It may be that your organization, team or family is using extrinsic motivation (carrot and stick) to motivate team members. You may want to pick up DRIVE and upgrade yourself up to Mr. Pink’s three elements of intrinsic motivation:
While the book was written for workplace teams, the concepts can be applied to home, physical fitness, charity and any other dimension of your life. First, autonomy means that you have the freedom to make decisions. Mastery means that you are striving to conquer an area of interest, skill or subject. Don’t forget purpose, knowing ‘why’ you get up every day!
Re-wire yourself to ‘Positive’

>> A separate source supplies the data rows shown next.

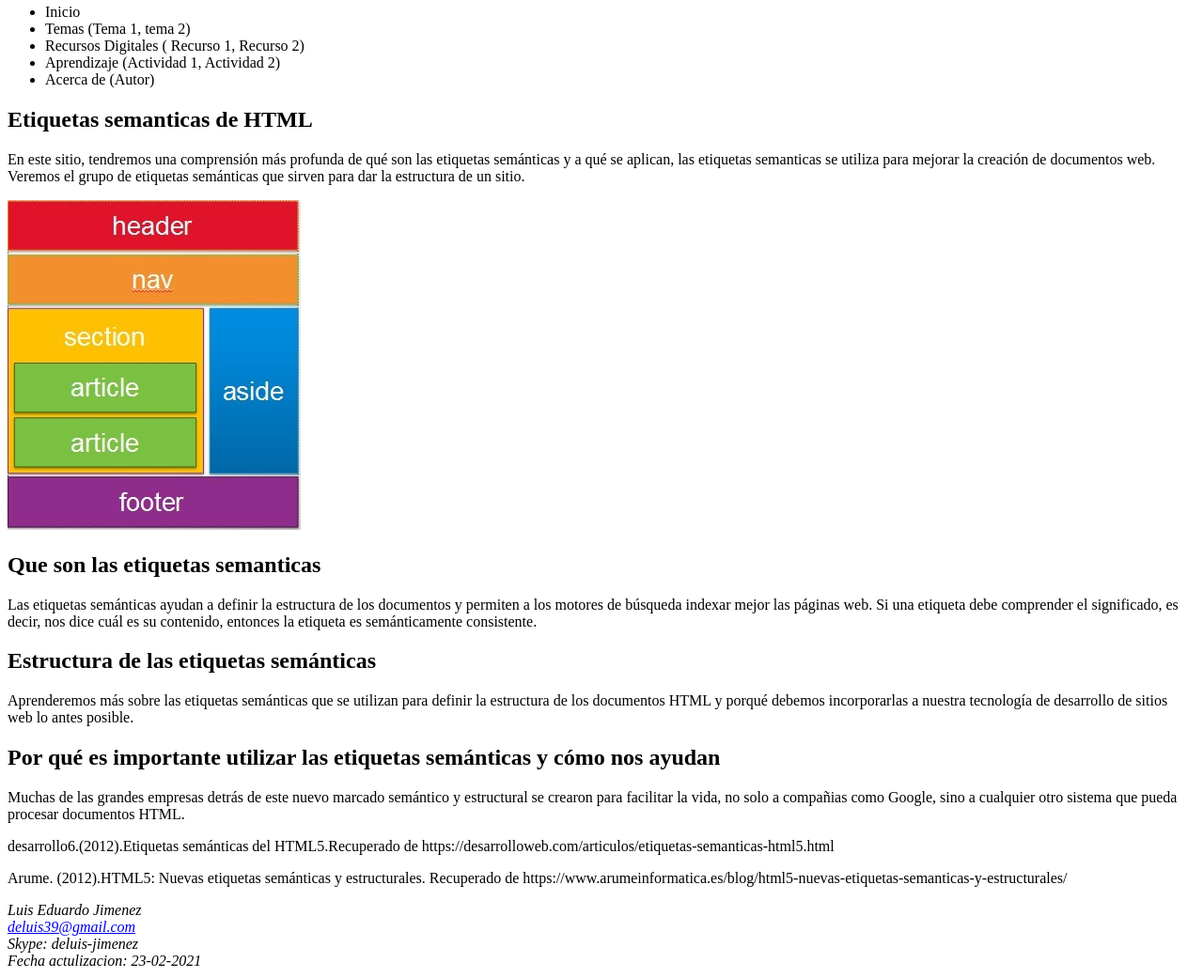
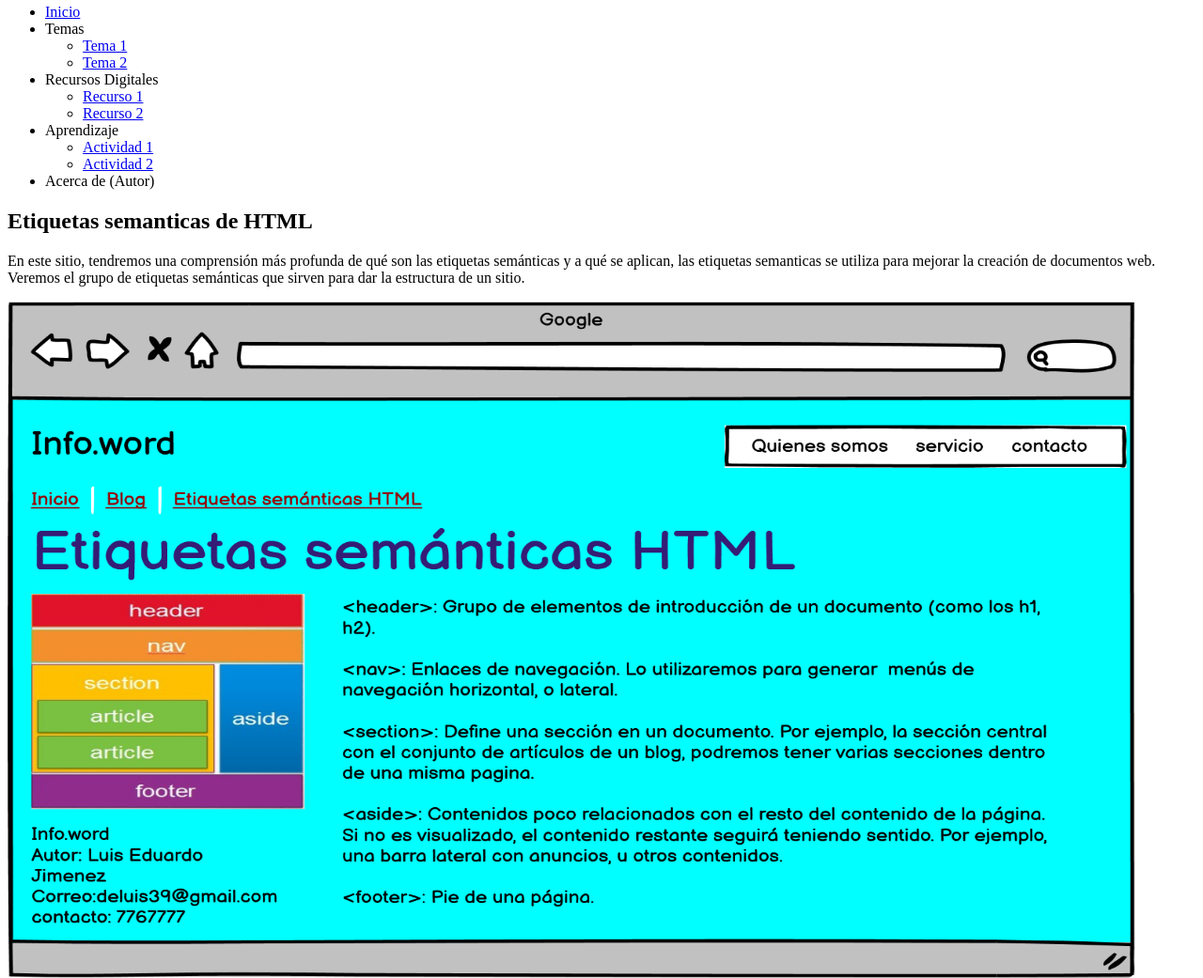
Before and after one commit to DSW-Luis-Jimenez/Luis-Eduardo-Jimenez, a plain HTML site: page Fase 2/design.html in a window 1280 px wide. Shown: the part 76-1117 px from the top of the page at 94% size. Drawn offline with Linux system fonts and the light colour scheme.

Commit message:
Actualizacion
Actividad fase 2

```diff
--- a/Fase 2/design.html
+++ b/Fase 2/design.html
@@ -5,7 +5,7 @@
     <meta charset="UTF-8">
     <meta http-equiv="X-UA-Compatible" content="IE=edge">
     <meta name="viewport" content="width=device-width, initial-scale=1.0">
-    <title>Fase 2
+    <title>Etiquetas semanticas
     </title>
 </head>
 
@@ -16,10 +16,28 @@
     </header>
     <nav>
         <ul>
-            <li>Inicio</li>
-            <li>Temas (Tema 1, tema 2)</li>
-            <li>Recursos Digitales ( Recurso 1, Recurso 2)</li>
-            <li>Aprendizaje (Actividad 1, Actividad 2)</li>
+            <li>
+                <a href="#">Inicio</a>
+            </li>
+            <li>Temas
+            </li>
+            <ul>
+                <li><a href="#">Tema 1</a></li>
+                <li><a href="#">Tema 2
+                    </a></li>
+            </ul>
+
+            <li>Recursos Digitales </li>
+            <ul>
+                <li> <a href="#">Recurso 1</a></li>
+                <li><a href="#">Recurso 2</a></li>
+            </ul>
+
+            <li>Aprendizaje </li>
+            <ul>
+                <li><a href="#">Actividad 1</a></li>
+                <li><a href="#">Actividad 2</a></li>
+            </ul>
             <li>Acerca de (Autor)</li>
         </ul>
     </nav>
@@ -31,9 +49,10 @@
             para mejorar la creación de documentos web. Veremos el grupo de etiquetas semánticas que sirven para
             dar la estructura de un sitio.</p>
 
+    </section>
     <article>
 
-            <img src="imagen.jpg">
+        <img src="mockaq.png" height="720" width="1200">
         <h2>Que son las etiquetas semanticas</h2>
         <p>Las etiquetas semánticas ayudan a definir la estructura de los documentos y permiten a los motores de
             búsqueda indexar
@@ -54,22 +73,24 @@
             facilitar la vida,
             no solo a compañias como Google, sino a cualquier otro sistema que pueda procesar documentos HTML.
         </p>
-            <p>desarrollo6.(2012).Etiquetas semánticas del HTML5.Recuperado de
-                https://desarrolloweb.com/articulos/etiquetas-semanticas-html5.html</p>
-            <p>Arume. (2012).HTML5: Nuevas etiquetas semánticas y estructurales. Recuperado de
-                https://www.arumeinformatica.es/blog/html5-nuevas-etiquetas-semanticas-y-estructurales/</p>
+        <h6>desarrollo6.(2012).Etiquetas semánticas del HTML5.Recuperado de
+            https://desarrolloweb.com/articulos/etiquetas-semanticas-html5.html <br>
+            Arume. (2012).HTML5: Nuevas etiquetas semánticas y estructurales. Recuperado de
+            https://www.arumeinformatica.es/blog/html5-nuevas-etiquetas-semanticas-y-estructurales/ <br>
+            Escoda, X. B. (2010). Etiquetas semánticas de hecho como género próximo en la definición lexicográfica.
+            Quaderns de
+            Filologia-Estudis Lingüístics, 15, 159-178. <br>
+        </h6>
+    </article>
     <footer>
         <address>
             Luis Eduardo Jimenez <br />
             <a href="deluis39@gmail.com">deluis39@gmail.com</a> <br />
             Skype: deluis-jimenez <br />
             Fecha actulizacion: 23-02-2021 <br />
+
         </address>
     </footer>
-
-
-        </article>
-    </section>
 </body>
 
 </html>
```
Also changed, not shown: index.html (renamed from Fase 1/index.html, +3 -1 lines), Fase 2/mockaq.png (added). Lines whose indentation alone changed are shown as unchanged.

One of my favorite quotes from the book is that positive psychology has “reoriented the study of psychological science away from the previous focus on malady and dysfunction and toward well-being and effective functioning.” In other words, study the well-adjusted, successful people if you want to be happy, healthy, wealthy and wise. Look at the habits of high performing people and replicate these behaviors. Trace the behaviors back to values, morals and internal beliefs. Set your compass to a positive outlook based on autonomy, mastery and purpose. If you like these ideas – read Drive by Dan Pink. I’ve barely scratched the surface and every one of my friends and associates that read this book felt like there was renewed energy in their personal and professional lives.
 Drive. Pink. Penguin Books. 2009. P 73